Tony took trips from Temecula to Mendocino to learn about grapes, and once he reached the Napa Valley, he knew he had found his life’s passion. After visiting for the first time in 1982, his vision had changed. He was no longer looking for a 500-acre farm, but a ‘modest’ 30-acre vineyard in Rutherford, California, the Eden of Cabernet grape growing. Tony acquired the Rutherford property in 1983. It was November 3, 1983 when the Peju family arrived in the Napa Valley and the luxurious California sun was shining radiant in the sky.
Not long after, the family met Stan Meyer, the owner of Rustridge Winery, who kept horses and magnanimously offered to give two to the girls. They rode horses, played on the wind machine and forklift, rode with glee on the Honda wagon cart, and soon began to forget some of the discomforts of their move.Tony and Manuel Corona, our foreman to this day, worked to cultivate the vineyard while HB and the children became acclimated to the Napa Valley, discovering the magic that vineyard land beheld. At that time, they were selling their grapes to other wineries, the excess of which went to home winemakers in Canada. During harvest, they would load up thirty-pound boxes and put them on a truck to be shipped.
Almost ten years after arriving in Rutherford, Tony decided to start building a winery. He transformed the garage, installing foil-finished insulation and palm trees to divide the 33×33 sq. ft. building into two-thirds barrel storage and one-third into a tasting room.
The complete architectural and artistic plan for the Rutherford property as you see it today was conceived in 1981 by Los Angeles architect Calvin Straub. In 1990, the family was able to receive financing for the first phase of construction.

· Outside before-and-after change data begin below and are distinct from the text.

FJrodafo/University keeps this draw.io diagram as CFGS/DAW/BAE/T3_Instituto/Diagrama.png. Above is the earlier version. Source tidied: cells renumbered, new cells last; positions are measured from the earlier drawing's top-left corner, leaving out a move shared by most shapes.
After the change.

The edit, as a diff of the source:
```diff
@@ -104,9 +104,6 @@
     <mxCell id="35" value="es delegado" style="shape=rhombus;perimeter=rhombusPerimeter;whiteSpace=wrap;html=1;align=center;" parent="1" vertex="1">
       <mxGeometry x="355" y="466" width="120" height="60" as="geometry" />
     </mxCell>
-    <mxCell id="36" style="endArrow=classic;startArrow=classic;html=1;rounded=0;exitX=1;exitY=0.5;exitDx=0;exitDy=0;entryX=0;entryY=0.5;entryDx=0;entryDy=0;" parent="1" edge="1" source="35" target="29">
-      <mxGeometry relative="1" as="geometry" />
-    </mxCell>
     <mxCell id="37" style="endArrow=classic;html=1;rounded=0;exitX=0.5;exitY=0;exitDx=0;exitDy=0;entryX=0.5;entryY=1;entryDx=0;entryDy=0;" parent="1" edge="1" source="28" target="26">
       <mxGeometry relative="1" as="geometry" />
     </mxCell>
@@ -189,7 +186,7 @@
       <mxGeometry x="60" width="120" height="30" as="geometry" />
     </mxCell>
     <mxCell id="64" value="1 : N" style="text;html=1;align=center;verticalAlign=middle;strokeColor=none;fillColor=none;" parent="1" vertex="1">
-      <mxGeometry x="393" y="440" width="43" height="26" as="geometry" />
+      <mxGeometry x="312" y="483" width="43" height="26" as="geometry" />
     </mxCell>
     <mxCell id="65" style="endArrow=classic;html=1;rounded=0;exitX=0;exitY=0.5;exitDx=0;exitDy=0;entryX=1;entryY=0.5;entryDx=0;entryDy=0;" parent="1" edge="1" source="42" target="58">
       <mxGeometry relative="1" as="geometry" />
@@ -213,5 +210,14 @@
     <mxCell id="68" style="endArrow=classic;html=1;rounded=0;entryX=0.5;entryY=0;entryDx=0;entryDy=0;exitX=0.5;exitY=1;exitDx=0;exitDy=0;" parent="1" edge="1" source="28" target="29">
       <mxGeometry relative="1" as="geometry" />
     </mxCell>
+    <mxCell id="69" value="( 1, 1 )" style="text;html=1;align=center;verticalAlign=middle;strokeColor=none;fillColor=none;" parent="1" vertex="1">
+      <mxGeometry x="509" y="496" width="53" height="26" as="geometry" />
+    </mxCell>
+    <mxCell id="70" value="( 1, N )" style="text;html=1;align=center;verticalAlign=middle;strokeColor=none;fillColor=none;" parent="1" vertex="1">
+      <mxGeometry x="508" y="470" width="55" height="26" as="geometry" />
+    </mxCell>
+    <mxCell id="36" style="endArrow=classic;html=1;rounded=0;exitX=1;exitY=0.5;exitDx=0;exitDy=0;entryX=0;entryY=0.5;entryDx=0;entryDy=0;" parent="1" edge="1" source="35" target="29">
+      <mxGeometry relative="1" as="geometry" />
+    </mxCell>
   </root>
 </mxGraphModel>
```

The popularity of wine and the increase in new vineyard plantings grew dramatically in the mid-90’s as a result of a number of studies in the U.S. and Europe on the health benefits of wine.
In 1991, the first phase of construction was finished. We were producing our own wines, welcoming guests to the Tasting Room, and entertaining our Tasting Room visitors by Honda wagon cart rides to the river behind the winery. Our business was taking off and our popularity and visibility were becoming more apparent. The H.B. Vineyard Cabernet scored among the top 100 Cabernets in the Wine Spectator, and Peju Province Winery won ‘Top Artisan Winery’ in Wine & Spirits Magazine.
Motivated by the high quality of the grapes and the poor economy in the ’80’s, Tony decided to study winemaking at the University of California at Davis. With the help of consultant Walter Schug, his first vintage in 1985, heralded good press and a gold medal.
When we converted the large garage into a temporary winery, Napa County objected. They did not want us to sell the wine on location until our permanent building was completed. The County took us to court over the matter, claiming the arrangement a violation of public health and safety regulations. They were also concerned that we had made wine at another winery and were selling it from a temporary building. This, in their opinion, was unacceptable. Custom crush and winemaking without a physical location is now common practice in Napa Valley.
Eventually, the court asked the planning commission to issue a temporary permit for the garage until the permanent facility was completed. Estate law, which supersedes the county, states that if you grow the fruit and produce the wine, you can sell the wine on premise. Once the first phase of the winery was completed in 1991, there was no longer cause for conflict.
One year after the space surrounding it was completed in 1991, ‘Harvest Dance’, the Carrara marble sculpture to the right of the winery entrance, sculpted by Welton Rotz, was installed in 1992. Finding the right sculpture to fit Tony’s vision was not easy. He discovered Welton Rotz’ work at an art show in Mendocino, and knew immediately he wanted to commission him. His work remains integral to the winery aesthetic today.
For seven years, Tony worked every day, seven days a week, in the tasting room. H.B. relieved him from time to time when she could. They made time in the middle of the day to spend with Lisa and Ariana as often as they could, always being sure to be available to welcome any visitor who came. Not long after the first phase was completed, we would see as many as 250 visitors on weekends. Today, we see as many as 2,000 visitors on a weekend.
By 1995, all 30 acres of H.B. Vineyard had been replanted with resistant rootstock after the catastrophic Phylloxera epidemic, which threatened to exterminate nearly all the vines in the Valley. Phylloxera is a louse which attacks the roots of the vines and essentially suffocates them, rendering them unable to absorb water or nutrients until they die. After all the replanting was done in 1995, we did not produce quality grapes until 2003.
In 2007, Peju received Organic Certification for the Rutherford Estate Vineyard from the California Certified Organic Farmers (CCOF) and in 2009 we were certified as both a Napa County Green Winery and Bay Area Green Business.